- Chinese customs officials have confiscated 444 kilograms (980 pounds) of totoaba swim bladders, estimated to be worth about $26 million.
- The ongoing Chinese investigation also led to the arrest of 16 people known to be part of a major totoaba trafficking syndicate.
- The illegal totoaba fishery has spelled doom not just for the totoabas themselves, but also for the vaquita, the world’s smallest and rarest porpoise, also found only in the Gulf of California.
Chinese customs officials have confiscated 444 kilograms (980 pounds) of swim bladders harvested from totoaba, a critically endangered fish, estimated to be worth about $26 million.

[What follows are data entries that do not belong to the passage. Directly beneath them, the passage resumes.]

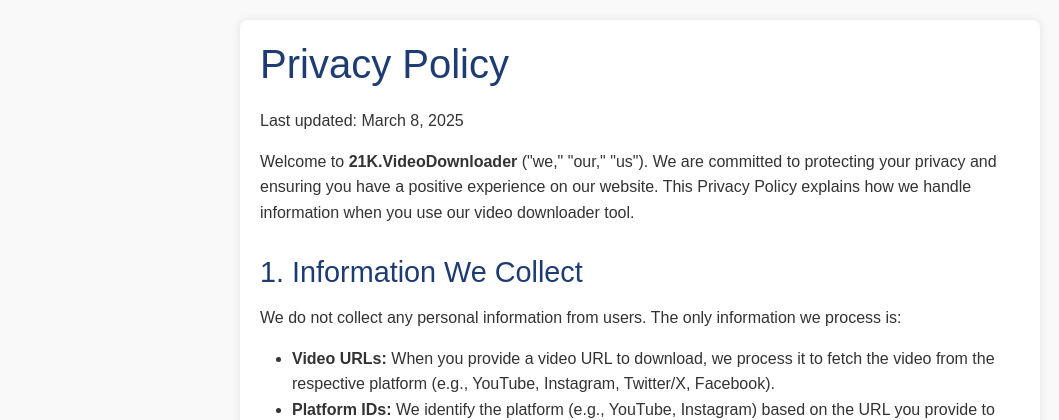
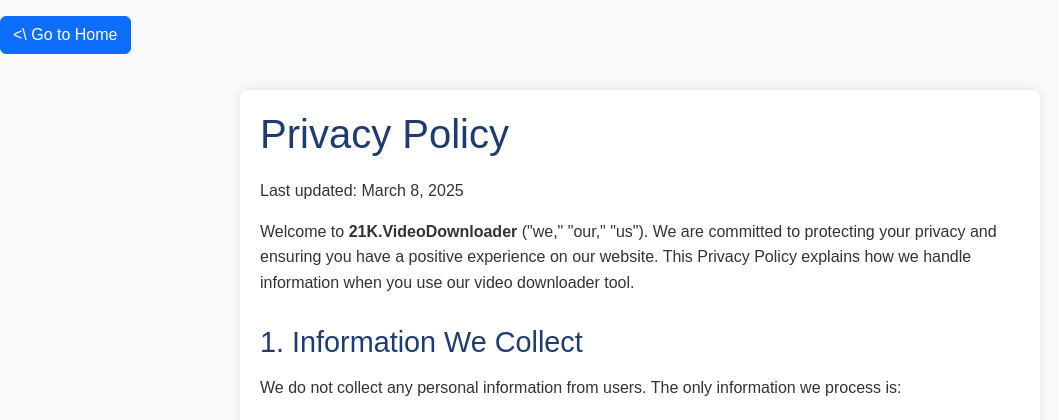
Before and after one commit to alwaysnithish/21K.VideoDownloader, a Django app: page /privacypolicy/ in a window 1280 px wide. Shown: the part 72-492 px from the top of the page, without its empty margins (0-1059 px from the left). Run offline with Django 5.2, Linux system fonts and the light colour scheme; some libraries are stand-ins or nearby versions.

Commit message:
Update privacypolicy.html

```diff
--- a/templates/privacypolicy.html
+++ b/templates/privacypolicy.html
@@ -113,13 +113,15 @@
             </button>
             <div class="collapse navbar-collapse" id="navbarNav">
                 <ul class="navbar-nav me-auto">
-                    <li class="nav-item"><a class="nav-link active" href="#">Home</a></li>
+                    <li class="nav-item"><a class="nav-link active" href="https://videodownloader-21k.onrender.com">Home</a></li>
                     <li class="nav-item"><a class="nav-link" href="#">How to Use?</a></li>
                     <li class="nav-item"><a class="nav-link" href="#">Explore More Tools</a></li>
                 </ul>
             </div>
         </div>
     </nav>
+     <a href="{% url 'home' %}" class="btn btn-primary my-3"><\ Go to Home</a>
+
 
     <!-- Privacy Policy Content -->
     <div class="container">
```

The totoaba (Totoaba macdonaldi) is a large marine fish that lives only in the Gulf of California, Mexico. Its dried swim bladders, also called maws, have been dubbed “aquatic cocaine” because of the high prices they fetch in mainland China and Hong Kong, with large maws reportedly earning up to $47,000 in local black markets, according to the investigative NGO Elephant Action League (EAL).
Apart from the seizures, the latest Chinese undercover operation, named “SY608,” which involved several raids carried out across cities in Guangdong and Guangxi, also led to the arrest of 16 people. These individuals are part of one of the main totoaba trafficking syndicates, according to conservation group WildAid.
“Though the investigation is still ongoing, preliminary results show the syndicate would purchase the totoaba swim bladders in Mexico then transport them through multiple transit points using suitcases before entering [China] to be sold illegally,” WildAid said in the statement.
Mexico banned totoaba fishery in 1975 after totoaba catches declined drastically. But illegal fishing continues because of the high demand for totoaba swim bladders in China, where it is incorrectly believed to treat fertility and circulatory problems. In April this year, Mexican authorities arrested two Chinese nationals who were attempting to smuggle hundreds of dried totoaba swim bladders in suitcases.
The illegal totoaba market has spelled doom for the vaquita (Phocoena sinus), the world’s smallest and rarest porpoise, also found only in the Gulf of California. The vaquita gets entangled in gillnets meant for totoabas, which has led to its population collapsing to only 12 individuals.
“For many years China was not aware of the illegal trade in totoaba bladders,” WildAid CEO Peter Knights said in the statement. “But when alerted, they stopped open trade and now they are taking down smuggling rings. Let’s hope their decisive action can help the remaining vaquita porpoises that are literally on the brink of extinction.”